_Your task_
Take the data below and extract the lines from the one with "小寶貝：紫衣加油女孩改為正面張開手掌與絨布頸圈 (#882)" to the one with "0.42, 0.07, 0.36, 0.28));", inclusive, exactly as written.

Source records:

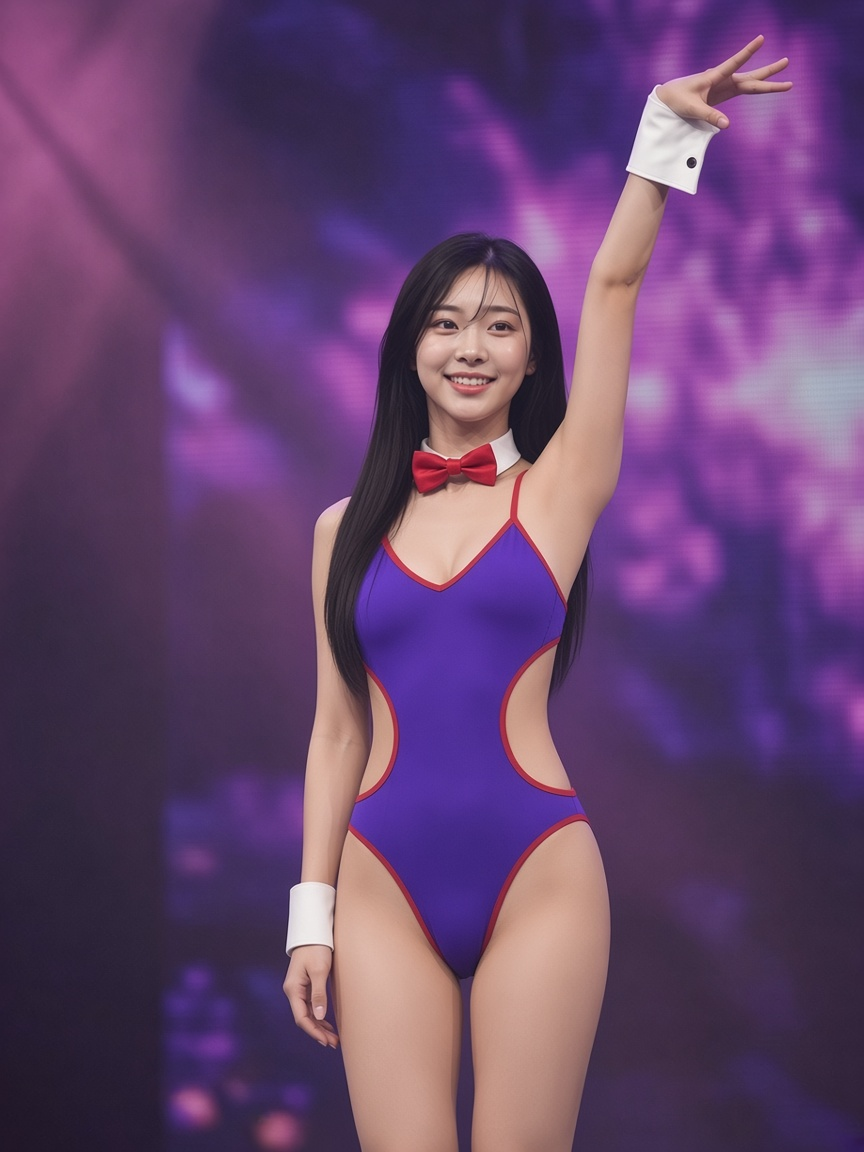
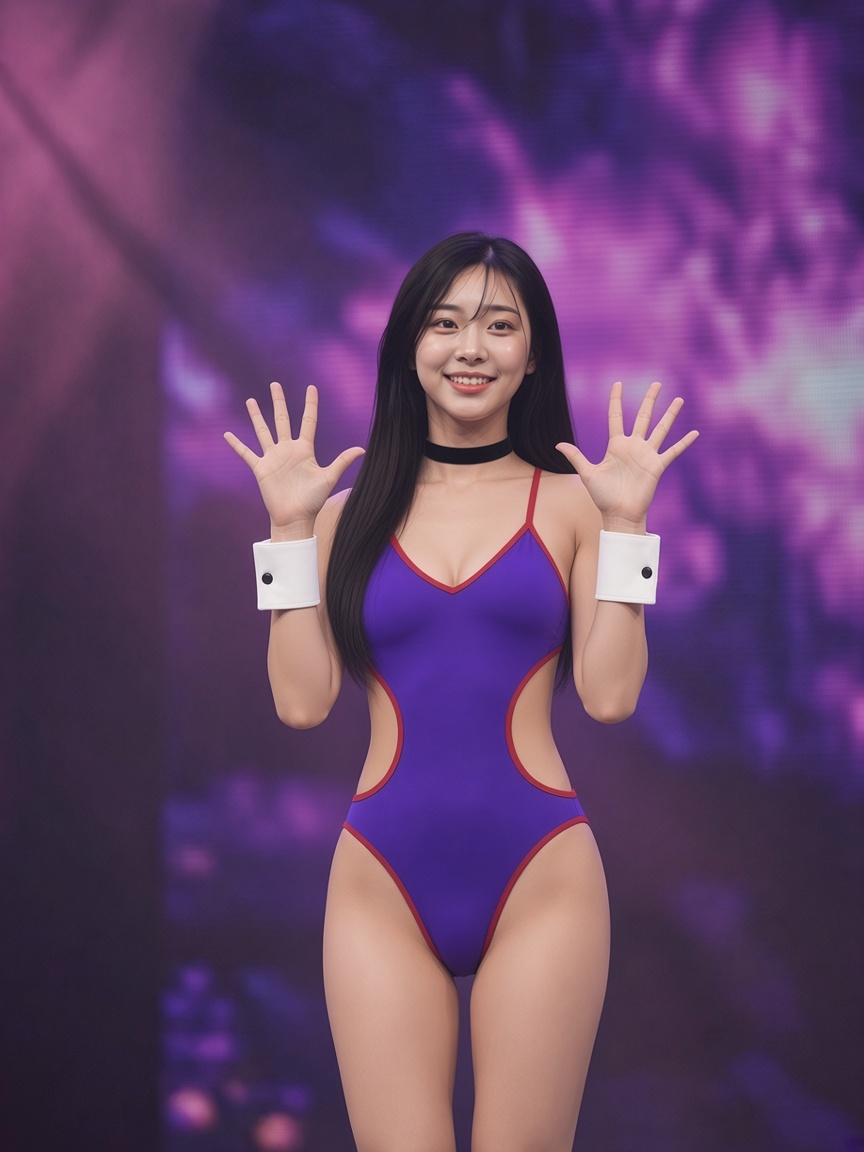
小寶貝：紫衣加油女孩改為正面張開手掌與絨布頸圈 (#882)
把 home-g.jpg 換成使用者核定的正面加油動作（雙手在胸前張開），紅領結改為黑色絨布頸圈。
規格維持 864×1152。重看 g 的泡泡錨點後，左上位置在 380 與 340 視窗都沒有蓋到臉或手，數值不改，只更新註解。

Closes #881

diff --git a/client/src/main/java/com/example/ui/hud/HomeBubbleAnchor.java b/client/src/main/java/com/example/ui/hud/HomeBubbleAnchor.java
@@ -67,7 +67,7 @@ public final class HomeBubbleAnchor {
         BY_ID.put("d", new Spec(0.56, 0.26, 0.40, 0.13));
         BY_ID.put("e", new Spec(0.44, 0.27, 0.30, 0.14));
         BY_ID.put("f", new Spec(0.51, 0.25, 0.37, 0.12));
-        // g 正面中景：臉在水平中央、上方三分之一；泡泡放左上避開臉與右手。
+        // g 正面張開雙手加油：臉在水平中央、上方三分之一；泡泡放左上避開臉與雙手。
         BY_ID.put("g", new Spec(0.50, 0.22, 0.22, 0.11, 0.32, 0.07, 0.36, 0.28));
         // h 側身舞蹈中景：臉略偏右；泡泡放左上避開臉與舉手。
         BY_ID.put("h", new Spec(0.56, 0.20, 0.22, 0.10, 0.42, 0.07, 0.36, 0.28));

--

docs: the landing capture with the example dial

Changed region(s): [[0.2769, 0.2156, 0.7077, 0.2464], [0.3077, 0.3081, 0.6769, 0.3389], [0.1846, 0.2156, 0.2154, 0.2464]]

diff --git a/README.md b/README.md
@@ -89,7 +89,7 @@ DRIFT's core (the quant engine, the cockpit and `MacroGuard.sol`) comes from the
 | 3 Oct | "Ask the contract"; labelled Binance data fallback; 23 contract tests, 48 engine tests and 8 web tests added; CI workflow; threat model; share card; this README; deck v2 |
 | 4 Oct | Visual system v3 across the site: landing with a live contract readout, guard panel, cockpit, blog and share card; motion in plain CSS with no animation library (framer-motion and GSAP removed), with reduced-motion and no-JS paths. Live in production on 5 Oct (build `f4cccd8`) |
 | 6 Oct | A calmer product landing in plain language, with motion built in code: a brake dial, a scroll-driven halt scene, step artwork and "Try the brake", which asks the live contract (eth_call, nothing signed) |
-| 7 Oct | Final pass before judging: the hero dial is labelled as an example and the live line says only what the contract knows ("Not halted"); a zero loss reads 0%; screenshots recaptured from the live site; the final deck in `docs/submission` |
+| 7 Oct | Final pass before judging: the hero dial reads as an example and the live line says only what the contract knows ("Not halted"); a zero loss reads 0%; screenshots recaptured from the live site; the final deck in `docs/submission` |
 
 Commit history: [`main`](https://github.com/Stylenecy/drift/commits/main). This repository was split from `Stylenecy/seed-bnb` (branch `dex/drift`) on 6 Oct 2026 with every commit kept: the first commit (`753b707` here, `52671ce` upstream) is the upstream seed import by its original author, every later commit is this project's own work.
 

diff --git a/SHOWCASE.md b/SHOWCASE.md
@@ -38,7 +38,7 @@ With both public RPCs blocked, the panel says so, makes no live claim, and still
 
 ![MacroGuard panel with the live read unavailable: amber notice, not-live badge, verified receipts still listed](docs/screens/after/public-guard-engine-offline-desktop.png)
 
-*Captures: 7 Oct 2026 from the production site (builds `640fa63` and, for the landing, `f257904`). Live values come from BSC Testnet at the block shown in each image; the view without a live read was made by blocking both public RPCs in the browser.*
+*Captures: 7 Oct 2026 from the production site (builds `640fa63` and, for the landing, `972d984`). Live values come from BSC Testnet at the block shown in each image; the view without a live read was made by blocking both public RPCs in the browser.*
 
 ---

_Answer section_
小寶貝：紫衣加油女孩改為正面張開手掌與絨布頸圈 (#882)
把 home-g.jpg 換成使用者核定的正面加油動作（雙手在胸前張開），紅領結改為黑色絨布頸圈。
規格維持 864×1152。重看 g 的泡泡錨點後，左上位置在 380 與 340 視窗都沒有蓋到臉或手，數值不改，只更新註解。

Closes #881

diff --git a/client/src/main/java/com/example/ui/hud/HomeBubbleAnchor.java b/client/src/main/java/com/example/ui/hud/HomeBubbleAnchor.java
@@ -67,7 +67,7 @@ public final class HomeBubbleAnchor {
         BY_ID.put("d", new Spec(0.56, 0.26, 0.40, 0.13));
         BY_ID.put("e", new Spec(0.44, 0.27, 0.30, 0.14));
         BY_ID.put("f", new Spec(0.51, 0.25, 0.37, 0.12));
-        // g 正面中景：臉在水平中央、上方三分之一；泡泡放左上避開臉與右手。
+        // g 正面張開雙手加油：臉在水平中央、上方三分之一；泡泡放左上避開臉與雙手。
         BY_ID.put("g", new Spec(0.50, 0.22, 0.22, 0.11, 0.32, 0.07, 0.36, 0.28));
         // h 側身舞蹈中景：臉略偏右；泡泡放左上避開臉與舉手。
         BY_ID.put("h", new Spec(0.56, 0.20, 0.22, 0.10, 0.42, 0.07, 0.36, 0.28));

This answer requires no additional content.